Jay Carlisle, Intermountain Bird Observatory: Carlisle’s research on the breeding season of long-billed curlews aims to illuminate what factors limit their reproductive success in varying breeding environments – with the hope that this information can help inform conservation planning both on private and public lands. One of the most critical sites is a private ranch in Idaho’s Pahsimeroi Valley because this population consistently has exhibited high reproductive success there, so understanding components that make this site work so well for curlews could be important to managing curlews in other areas. But despite vital landowner support, this site has been difficult to find funding for, especially as state and federal agencies have faced budget cuts in recent years. Carlisle will use Osher support to match small grants from the landowner and the U.S. Fish and Wildlife Service to pay a dedicated Boise State student to assess the 2017 population size and reproductive success of Pahsimeroi Valley long-billed curlew population. In particular, the student will conduct standardized abundance surveys in late April/early May and conduct nest-searching and monitoring in May and June.

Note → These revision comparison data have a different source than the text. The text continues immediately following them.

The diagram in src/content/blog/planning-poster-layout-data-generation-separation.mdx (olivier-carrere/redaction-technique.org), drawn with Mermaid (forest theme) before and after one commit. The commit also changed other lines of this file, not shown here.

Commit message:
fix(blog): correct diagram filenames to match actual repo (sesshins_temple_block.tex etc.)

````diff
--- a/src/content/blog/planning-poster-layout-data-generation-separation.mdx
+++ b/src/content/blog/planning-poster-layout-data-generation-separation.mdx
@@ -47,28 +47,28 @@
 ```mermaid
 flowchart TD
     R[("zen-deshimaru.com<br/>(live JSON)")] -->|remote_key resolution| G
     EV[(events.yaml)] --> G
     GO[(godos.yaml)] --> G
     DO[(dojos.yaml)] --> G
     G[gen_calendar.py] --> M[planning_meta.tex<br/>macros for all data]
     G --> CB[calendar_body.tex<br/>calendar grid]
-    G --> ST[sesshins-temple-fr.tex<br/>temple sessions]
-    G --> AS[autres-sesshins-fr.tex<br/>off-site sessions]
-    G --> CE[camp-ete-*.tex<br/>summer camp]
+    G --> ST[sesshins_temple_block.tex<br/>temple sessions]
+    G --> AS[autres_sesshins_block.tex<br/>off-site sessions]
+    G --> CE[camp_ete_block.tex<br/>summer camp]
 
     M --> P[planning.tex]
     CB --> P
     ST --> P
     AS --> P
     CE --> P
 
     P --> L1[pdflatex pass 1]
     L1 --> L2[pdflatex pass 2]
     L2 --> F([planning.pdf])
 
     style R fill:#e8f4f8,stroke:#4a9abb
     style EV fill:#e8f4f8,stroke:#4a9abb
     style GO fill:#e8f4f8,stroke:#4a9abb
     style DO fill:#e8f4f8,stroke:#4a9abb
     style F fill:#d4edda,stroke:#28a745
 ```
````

Daryl Macomb, Department of Physics: This project will analyze NASA X-ray observations of an interesting type of active galactic nuclei (AGN) – the supermassive black holes at the center of galaxies. The AGN in question have peculiar spectral properties that are inconsistent with scientists’ current understanding of these extremely bright sources of radiation. The team’s work on these black holes will help us understand their broader characteristics and relationship to other such sources.
The Osher Institute is a membership-based, lifelong-learning program for intellectually curious adults age 50 and older. It is offered through the Division of Extended Studies and offers a variety of college-level, noncredit lectures, short courses, trips and special events. Learn more at extendedstudies.boisestate.edu/osher.
BY: CIENNA MADRID